Saved entries
= = = = = = =

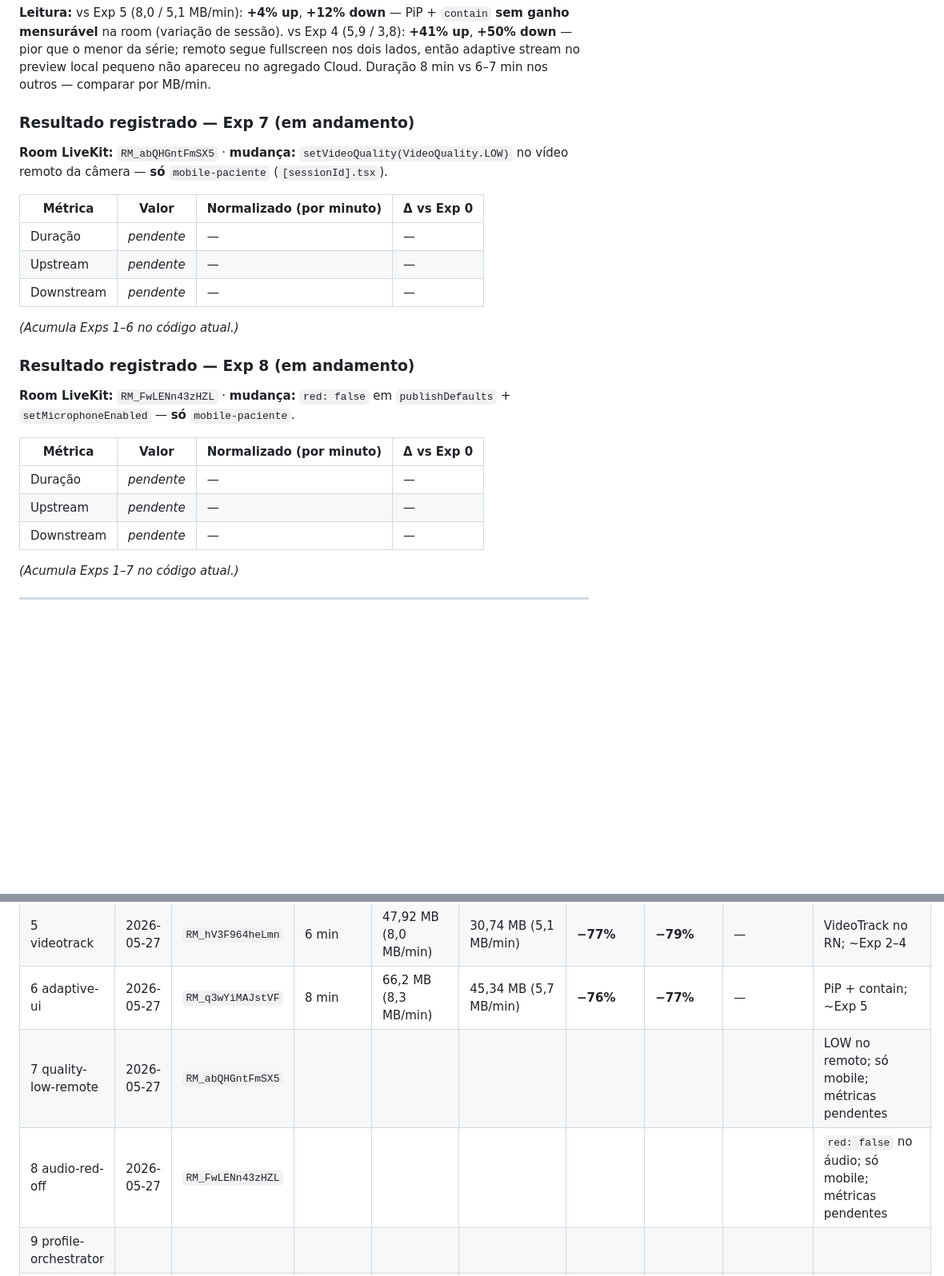
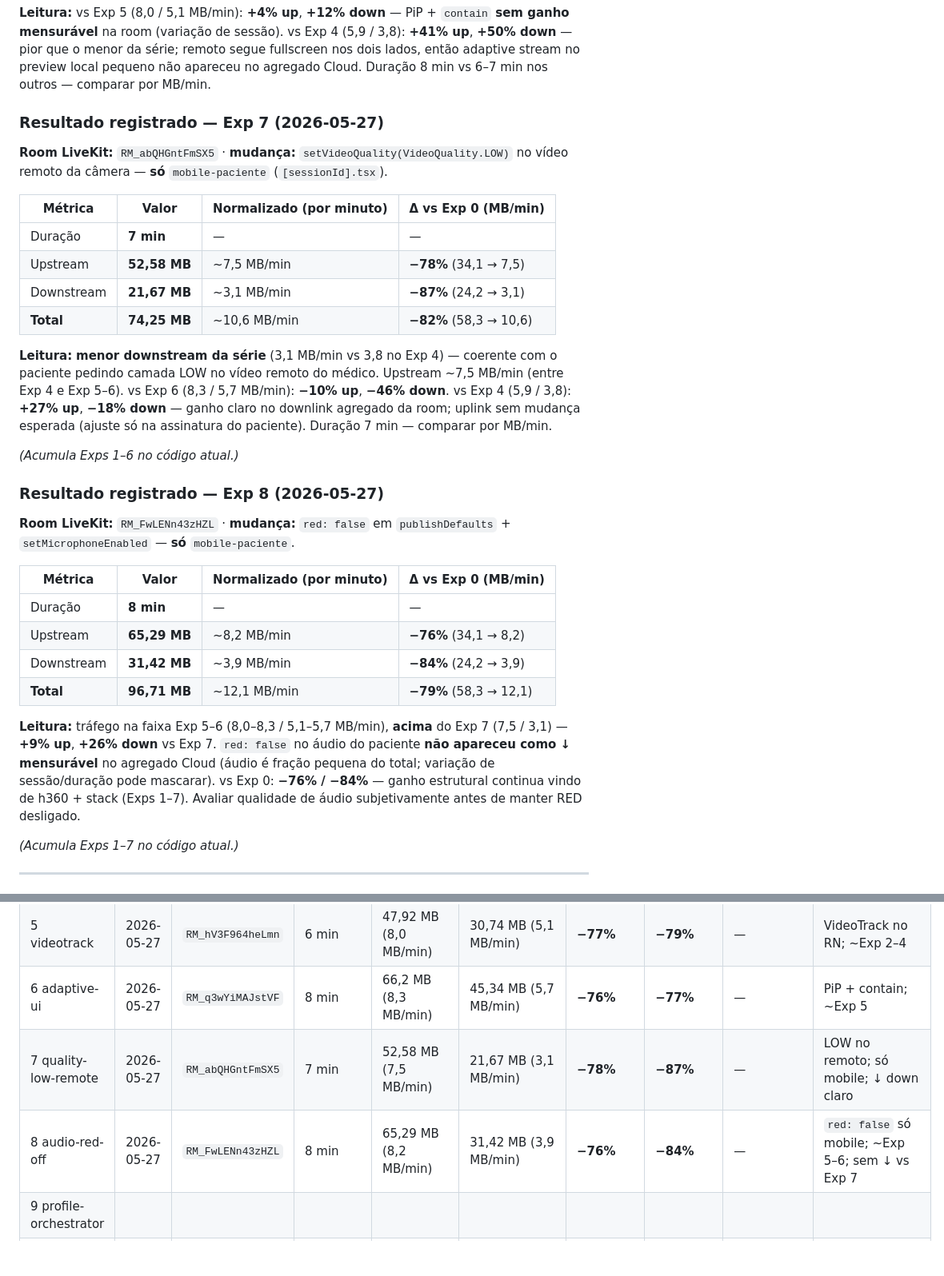
Before and after one commit to AyrlonDouglas/spike-video-conferencia, a Markdown page: docs/poc/BANDWIDTH-EXPERIMENTOS.md, 2 parts joined by grey strips. Shown at 80% size. Drawn GitHub-style; blank space fills up the shorter version.

Commit message:
Atualiza a documentação dos experimentos de bandwidth no LiveKit com a conclusão da Fase 1, refletindo os resultados dos experimentos 7 e 8. Adiciona métricas detalhadas de tráfego e comparações com experimentos anteriores, destacando a redução significativa no uso de dados e a eficiência das novas configurações de qualidade de vídeo e áudio. Atualiza a tabela de experimentos para incluir as novas medições e status.

```diff
--- a/docs/poc/BANDWIDTH-EXPERIMENTOS.md
+++ b/docs/poc/BANDWIDTH-EXPERIMENTOS.md
@@ -146,27 +146,33 @@ Fonte: **LiveKit Cloud** (métricas da room, 1:1 paciente + médico).
 
 **Leitura:** vs Exp 5 (8,0 / 5,1 MB/min): **+4% up**, **+12% down** — PiP + `contain` **sem ganho mensurável** na room (variação de sessão). vs Exp 4 (5,9 / 3,8): **+41% up**, **+50% down** — pior que o menor da série; remoto segue fullscreen nos dois lados, então adaptive stream no preview local pequeno não apareceu no agregado Cloud. Duração 8 min vs 6–7 min nos outros — comparar por MB/min.
 
-### Resultado registrado — Exp 7 (em andamento)
+### Resultado registrado — Exp 7 (2026-05-27)
 
 **Room LiveKit:** `RM_abQHGntFmSX5` · **mudança:** `setVideoQuality(VideoQuality.LOW)` no vídeo remoto da câmera — **só** `mobile-paciente` (`[sessionId].tsx`).
 
-| Métrica | Valor | Normalizado (por minuto) | Δ vs Exp 0 |
-|---------|-------|---------------------------|------------|
-| Duração | *pendente* | — | — |
-| Upstream | *pendente* | — | — |
-| Downstream | *pendente* | — | — |
+| Métrica | Valor | Normalizado (por minuto) | Δ vs Exp 0 (MB/min) |
+|---------|-------|---------------------------|---------------------|
+| Duração | **7 min** | — | — |
+| Upstream | **52,58 MB** | ~7,5 MB/min | **−78%** (34,1 → 7,5) |
+| Downstream | **21,67 MB** | ~3,1 MB/min | **−87%** (24,2 → 3,1) |
+| **Total** | **74,25 MB** | ~10,6 MB/min | **−82%** (58,3 → 10,6) |
+
+**Leitura:** **menor downstream da série** (3,1 MB/min vs 3,8 no Exp 4) — coerente com o paciente pedindo camada LOW no vídeo remoto do médico. Upstream ~7,5 MB/min (entre Exp 4 e Exp 5–6). vs Exp 6 (8,3 / 5,7 MB/min): **−10% up**, **−46% down**. vs Exp 4 (5,9 / 3,8): **+27% up**, **−18% down** — ganho claro no downlink agregado da room; uplink sem mudança esperada (ajuste só na assinatura do paciente). Duração 7 min — comparar por MB/min.
 
 *(Acumula Exps 1–6 no código atual.)*
 
-### Resultado registrado — Exp 8 (em andamento)
+### Resultado registrado — Exp 8 (2026-05-27)
 
 **Room LiveKit:** `RM_FwLENn43zHZL` · **mudança:** `red: false` em `publishDefaults` + `setMicrophoneEnabled` — **só** `mobile-paciente`.
 
-| Métrica | Valor | Normalizado (por minuto) | Δ vs Exp 0 |
-|---------|-------|---------------------------|------------|
-| Duração | *pendente* | — | — |
-| Upstream | *pendente* | — | — |
-| Downstream | *pendente* | — | — |
+| Métrica | Valor | Normalizado (por minuto) | Δ vs Exp 0 (MB/min) |
+|---------|-------|---------------------------|---------------------|
+| Duração | **8 min** | — | — |
+| Upstream | **65,29 MB** | ~8,2 MB/min | **−76%** (34,1 → 8,2) |
+| Downstream | **31,42 MB** | ~3,9 MB/min | **−84%** (24,2 → 3,9) |
+| **Total** | **96,71 MB** | ~12,1 MB/min | **−79%** (58,3 → 12,1) |
+
+**Leitura:** tráfego na faixa Exp 5–6 (8,0–8,3 / 5,1–5,7 MB/min), **acima** do Exp 7 (7,5 / 3,1) — **+9% up**, **+26% down** vs Exp 7. `red: false` no áudio do paciente **não apareceu como ↓ mensurável** no agregado Cloud (áudio é fração pequena do total; variação de sessão/duração pode mascarar). vs Exp 0: **−76% / −84%** — ganho estrutural continua vindo de h360 + stack (Exps 1–7). Avaliar qualidade de áudio subjetivamente antes de manter RED desligado.
 
 *(Acumula Exps 1–7 no código atual.)*
 
@@ -285,8 +291,8 @@ Preencha após cada experimento. Δ = comparado ao **Exp 0** (baseline).
 | 4 adaptive-stream | 2026-05-27 | `RM_k7a7wThdTnmV` | 7 min | 41,48 MB (5,9 MB/min) | 26,76 MB (3,8 MB/min) | **−83%** | **−84%** | — | + adaptiveStream (VideoView no RN) |
 | 5 videotrack | 2026-05-27 | `RM_hV3F964heLmn` | 6 min | 47,92 MB (8,0 MB/min) | 30,74 MB (5,1 MB/min) | **−77%** | **−79%** | — | VideoTrack no RN; ~Exp 2–4 |
 | 6 adaptive-ui | 2026-05-27 | `RM_q3wYiMAJstVF` | 8 min | 66,2 MB (8,3 MB/min) | 45,34 MB (5,7 MB/min) | **−76%** | **−77%** | — | PiP + contain; ~Exp 5 |
-| 7 quality-low-remote | 2026-05-27 | `RM_abQHGntFmSX5` | | | | | | | LOW no remoto; só mobile; métricas pendentes |
-| 8 audio-red-off | 2026-05-27 | `RM_FwLENn43zHZL` | | | | | | | `red: false` no áudio; só mobile; métricas pendentes |
+| 7 quality-low-remote | 2026-05-27 | `RM_abQHGntFmSX5` | 7 min | 52,58 MB (7,5 MB/min) | 21,67 MB (3,1 MB/min) | **−78%** | **−87%** | — | LOW no remoto; só mobile; ↓ down claro |
+| 8 audio-red-off | 2026-05-27 | `RM_FwLENn43zHZL` | 8 min | 65,29 MB (8,2 MB/min) | 31,42 MB (3,9 MB/min) | **−76%** | **−84%** | — | `red: false` só mobile; ~Exp 5–6; sem ↓ vs Exp 7 |
 | 9 profile-orchestrator | | | | | | | | |
 | 10 publish-h540-both | | | | | | | | | h540 paciente + web; stack Exps 3–8; Fase 2 |
 | 11 publish-h540-patient | | | | | | | | | h540 só paciente *(opcional)*; Fase 2 |
```
Also changed, not shown: other parts of docs/poc/BANDWIDTH-EXPERIMENTOS.md (+2 -2 lines).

= = = = = = =

What to work on
Please output the entries above exactly, leaving out every picture.

Answer for this exercise
Before and after one commit to AyrlonDouglas/spike-video-conferencia, a Markdown page: docs/poc/BANDWIDTH-EXPERIMENTOS.md, 2 parts joined by grey strips. Shown at 80% size. Drawn GitHub-style; blank space fills up the shorter version.

Commit message:
Atualiza a documentação dos experimentos de bandwidth no LiveKit com a conclusão da Fase 1, refletindo os resultados dos experimentos 7 e 8. Adiciona métricas detalhadas de tráfego e comparações com experimentos anteriores, destacando a redução significativa no uso de dados e a eficiência das novas configurações de qualidade de vídeo e áudio. Atualiza a tabela de experimentos para incluir as novas medições e status.

```diff
--- a/docs/poc/BANDWIDTH-EXPERIMENTOS.md
+++ b/docs/poc/BANDWIDTH-EXPERIMENTOS.md
@@ -146,27 +146,33 @@ Fonte: **LiveKit Cloud** (métricas da room, 1:1 paciente + médico).
 
 **Leitura:** vs Exp 5 (8,0 / 5,1 MB/min): **+4% up**, **+12% down** — PiP + `contain` **sem ganho mensurável** na room (variação de sessão). vs Exp 4 (5,9 / 3,8): **+41% up**, **+50% down** — pior que o menor da série; remoto segue fullscreen nos dois lados, então adaptive stream no preview local pequeno não apareceu no agregado Cloud. Duração 8 min vs 6–7 min nos outros — comparar por MB/min.
 
-### Resultado registrado — Exp 7 (em andamento)
+### Resultado registrado — Exp 7 (2026-05-27)
 
 **Room LiveKit:** `RM_abQHGntFmSX5` · **mudança:** `setVideoQuality(VideoQuality.LOW)` no vídeo remoto da câmera — **só** `mobile-paciente` (`[sessionId].tsx`).
 
-| Métrica | Valor | Normalizado (por minuto) | Δ vs Exp 0 |
-|---------|-------|---------------------------|------------|
-| Duração | *pendente* | — | — |
-| Upstream | *pendente* | — | — |
-| Downstream | *pendente* | — | — |
+| Métrica | Valor | Normalizado (por minuto) | Δ vs Exp 0 (MB/min) |
+|---------|-------|---------------------------|---------------------|
+| Duração | **7 min** | — | — |
+| Upstream | **52,58 MB** | ~7,5 MB/min | **−78%** (34,1 → 7,5) |
+| Downstream | **21,67 MB** | ~3,1 MB/min | **−87%** (24,2 → 3,1) |
+| **Total** | **74,25 MB** | ~10,6 MB/min | **−82%** (58,3 → 10,6) |
+
+**Leitura:** **menor downstream da série** (3,1 MB/min vs 3,8 no Exp 4) — coerente com o paciente pedindo camada LOW no vídeo remoto do médico. Upstream ~7,5 MB/min (entre Exp 4 e Exp 5–6). vs Exp 6 (8,3 / 5,7 MB/min): **−10% up**, **−46% down**. vs Exp 4 (5,9 / 3,8): **+27% up**, **−18% down** — ganho claro no downlink agregado da room; uplink sem mudança esperada (ajuste só na assinatura do paciente). Duração 7 min — comparar por MB/min.
 
 *(Acumula Exps 1–6 no código atual.)*
 
-### Resultado registrado — Exp 8 (em andamento)
+### Resultado registrado — Exp 8 (2026-05-27)
 
 **Room LiveKit:** `RM_FwLENn43zHZL` · **mudança:** `red: false` em `publishDefaults` + `setMicrophoneEnabled` — **só** `mobile-paciente`.
 
-| Métrica | Valor | Normalizado (por minuto) | Δ vs Exp 0 |
-|---------|-------|---------------------------|------------|
-| Duração | *pendente* | — | — |
-| Upstream | *pendente* | — | — |
-| Downstream | *pendente* | — | — |
+| Métrica | Valor | Normalizado (por minuto) | Δ vs Exp 0 (MB/min) |
+|---------|-------|---------------------------|---------------------|
+| Duração | **8 min** | — | — |
+| Upstream | **65,29 MB** | ~8,2 MB/min | **−76%** (34,1 → 8,2) |
+| Downstream | **31,42 MB** | ~3,9 MB/min | **−84%** (24,2 → 3,9) |
+| **Total** | **96,71 MB** | ~12,1 MB/min | **−79%** (58,3 → 12,1) |
+
+**Leitura:** tráfego na faixa Exp 5–6 (8,0–8,3 / 5,1–5,7 MB/min), **acima** do Exp 7 (7,5 / 3,1) — **+9% up**, **+26% down** vs Exp 7. `red: false` no áudio do paciente **não apareceu como ↓ mensurável** no agregado Cloud (áudio é fração pequena do total; variação de sessão/duração pode mascarar). vs Exp 0: **−76% / −84%** — ganho estrutural continua vindo de h360 + stack (Exps 1–7). Avaliar qualidade de áudio subjetivamente antes de manter RED desligado.
 
 *(Acumula Exps 1–7 no código atual.)*
 
@@ -285,8 +291,8 @@ Preencha após cada experimento. Δ = comparado ao **Exp 0** (baseline).
 | 4 adaptive-stream | 2026-05-27 | `RM_k7a7wThdTnmV` | 7 min | 41,48 MB (5,9 MB/min) | 26,76 MB (3,8 MB/min) | **−83%** | **−84%** | — | + adaptiveStream (VideoView no RN) |
 | 5 videotrack | 2026-05-27 | `RM_hV3F964heLmn` | 6 min | 47,92 MB (8,0 MB/min) | 30,74 MB (5,1 MB/min) | **−77%** | **−79%** | — | VideoTrack no RN; ~Exp 2–4 |
 | 6 adaptive-ui | 2026-05-27 | `RM_q3wYiMAJstVF` | 8 min | 66,2 MB (8,3 MB/min) | 45,34 MB (5,7 MB/min) | **−76%** | **−77%** | — | PiP + contain; ~Exp 5 |
-| 7 quality-low-remote | 2026-05-27 | `RM_abQHGntFmSX5` | | | | | | | LOW no remoto; só mobile; métricas pendentes |
-| 8 audio-red-off | 2026-05-27 | `RM_FwLENn43zHZL` | | | | | | | `red: false` no áudio; só mobile; métricas pendentes |
+| 7 quality-low-remote | 2026-05-27 | `RM_abQHGntFmSX5` | 7 min | 52,58 MB (7,5 MB/min) | 21,67 MB (3,1 MB/min) | **−78%** | **−87%** | — | LOW no remoto; só mobile; ↓ down claro |
+| 8 audio-red-off | 2026-05-27 | `RM_FwLENn43zHZL` | 8 min | 65,29 MB (8,2 MB/min) | 31,42 MB (3,9 MB/min) | **−76%** | **−84%** | — | `red: false` só mobile; ~Exp 5–6; sem ↓ vs Exp 7 |
 | 9 profile-orchestrator | | | | | | | | |
 | 10 publish-h540-both | | | | | | | | | h540 paciente + web; stack Exps 3–8; Fase 2 |
 | 11 publish-h540-patient | | | | | | | | | h540 só paciente *(opcional)*; Fase 2 |
```
Also changed, not shown: other parts of docs/poc/BANDWIDTH-EXPERIMENTOS.md (+2 -2 lines).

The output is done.